Thanks to a wondrous use of perspective and the archetypal HD update, the stages in Sonic Generations are a sight to behold. From the humble beginnings of Green Hill Zone to the brilliant vistas of Sky Sanctuary Zone, each stage looks incredible in motion. Fluid animations and an intense sense of speed contribute to the game's smoothness. Both Classic and Modern Sonic have their unique level designs, but it's the way each level is translated from its original form that makes Sonic Generations so successful. The familiar initial run through Green Hill Zone is represented nostalgically for Classic Sonic, while Modern Sonic settles for breakneck speeds and motion blur effects. The sound design is also shockingly authentic. The new renditions of famed Sonic themes are performed excellently; from the techno dance beat of Chemical Plant Zone to the catchy vocal themes from the Sonic Adventure games, each level feels familiar and the music does so much to contribute to that feeling. Aside from a few cheesy lines, the voice acting is good as well, mostly because of its scarcity. Sonic and Tails' lines are decent and the surreal scenes of Sonic talking to his past self are entertaining. The presentation in Sonic Generations mixes nostalgia and technical advances to make what could only be the best looking Sonic title ever made.

Sonic Generations is Sonic's best adventure in this gaming generation yet.
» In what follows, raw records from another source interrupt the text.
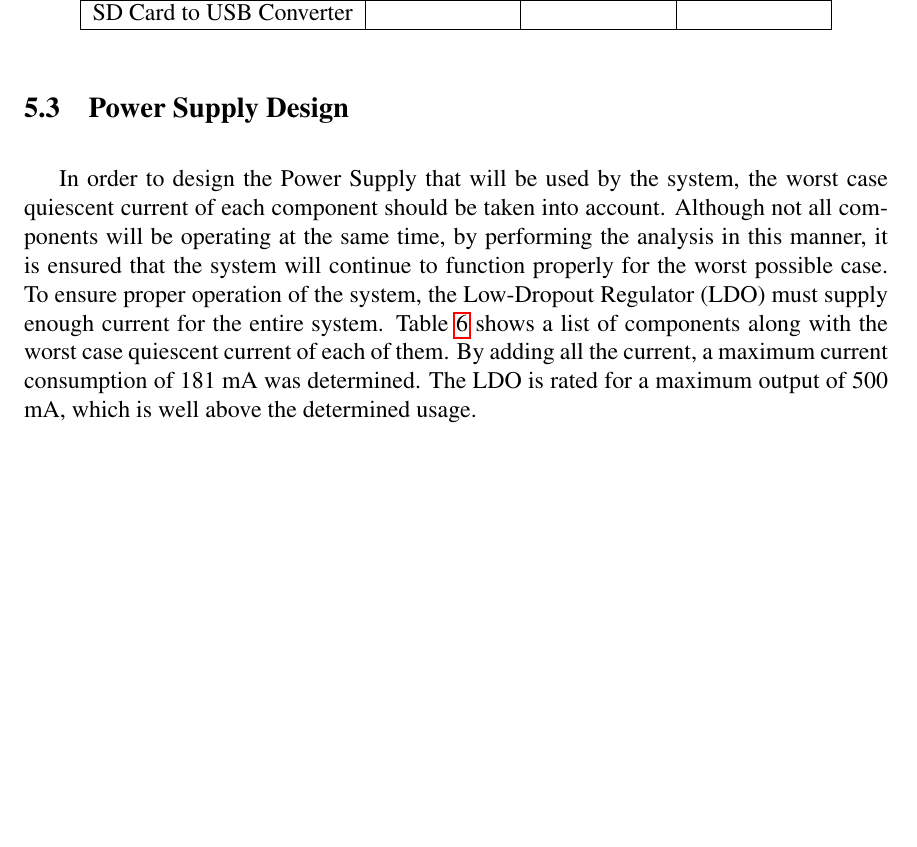
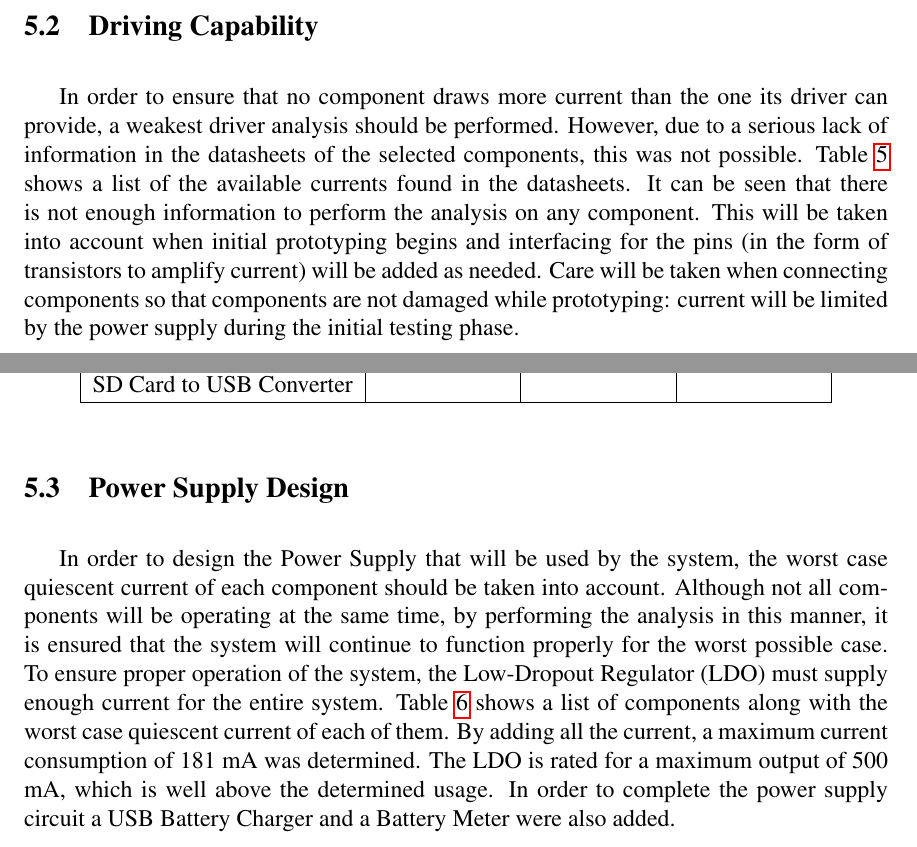
Before and after one commit to danysantiago/wave-sphere-reports, a LaTeX document (ProgressReport03/report.tex, which reads ProgressReport03/sec/powerAnalysis.tex): part of page 17 of 24 before the commit and two parts of pages 16 and 17 of 24 after it, the two joined at a grey line, cut at the place of the change, the shorter picture padded with empty space. Compiled offline with pdfLaTeX.

Commit message:
Finsihed power analysis

```diff
--- a/ProgressReport03/sec/powerAnalysis.tex
+++ b/ProgressReport03/sec/powerAnalysis.tex
@@ -31,6 +31,8 @@ Table \ref{tab:logicComp} shows all  the digital components in the system along
 
 \subsection{Driving Capability}
 
+In order to ensure that no component draws more current than the one its driver can provide, a weakest driver analysis should be performed.  However, due to a serious lack of information in the datasheets of the selected components, this was not possible.  Table~\ref{tab:drivingCap} shows a list of the available currents found in the datasheets.  It can be seen that there is not enough information to perform the analysis on any component.  This will be taken into account when initial prototyping begins and interfacing for the pins (in the form of transistors to amplify current) will be added as needed.  Care will be taken when connecting components so that components are not damaged while prototyping: current will be limited by the power supply during the initial testing phase.
+
 % Table generated by Excel2LaTeX from sheet 'Sheet1'
 \begin{table}[H]
   \centering
@@ -66,7 +68,7 @@ Table \ref{tab:logicComp} shows all  the digital components in the system along
 
 
 \subsection{Power Supply Design}
-In order to design the Power Supply that will be used by the system, the worst case quiescent current of each component should be taken into account.  Although not all components will be operating at the same time, by performing the analysis in this manner, it is ensured that the system will continue to function properly for the worst possible case.  To ensure proper operation of the system, the Low-Dropout Regulator (LDO) must supply enough current for the entire system.  Table \ref{tab:powerSupply} shows a list of components along with the worst case quiescent current of each of them.  By adding all the current, a maximum current consumption of 181 mA was determined.  The LDO is rated for a maximum output of 500 mA, which is well above the determined usage.
+In order to design the Power Supply that will be used by the system, the worst case quiescent current of each component should be taken into account.  Although not all components will be operating at the same time, by performing the analysis in this manner, it is ensured that the system will continue to function properly for the worst possible case.  To ensure proper operation of the system, the Low-Dropout Regulator (LDO) must supply enough current for the entire system.  Table \ref{tab:powerSupply} shows a list of components along with the worst case quiescent current of each of them.  By adding all the current, a maximum current consumption of 181 mA was determined.  The LDO is rated for a maximum output of 500 mA, which is well above the determined usage. In order to complete the power supply circuit a USB Battery Charger and a Battery Meter were also added.
 \begin{table}[H]
   \centering
   \caption{Worst Case Quiescent Currents for components}
```
Also changed, not shown: ProgressReport03/sec/powerAnalysis.tex (2 more changed lines).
The mix of 2D side-scrolling as Classic Sonic and the high-octane adrenaline rush of Modern Sonic both contribute to a cohesive and cleverly designed world that has just as much familiarity as it has surprises. The stages are constructed with the gameplay in mind above all else; there aren't any obscure tricks holding back this collection of solid and accessible platforming. The presentation, like the gameplay, is a near-perfect mix of HD graphics and remixed themes, one that will be remembered for a good long time. The level count is a bit short and there is some uninventiveness in the Challenge design, but there are many reasons to experience Sonic's legacy again and again. Sonic's adventure through his past has shown, above all else, that Sonic Team has the skills and ingenuity to make a new Sonic game without saturating it with gimmicks. If Sonic's spotty record this generation has discouraged you from collecting rings and smashing badniks, swallow your pride and play Sonic Generations, because it's one of the best Sonic games in years.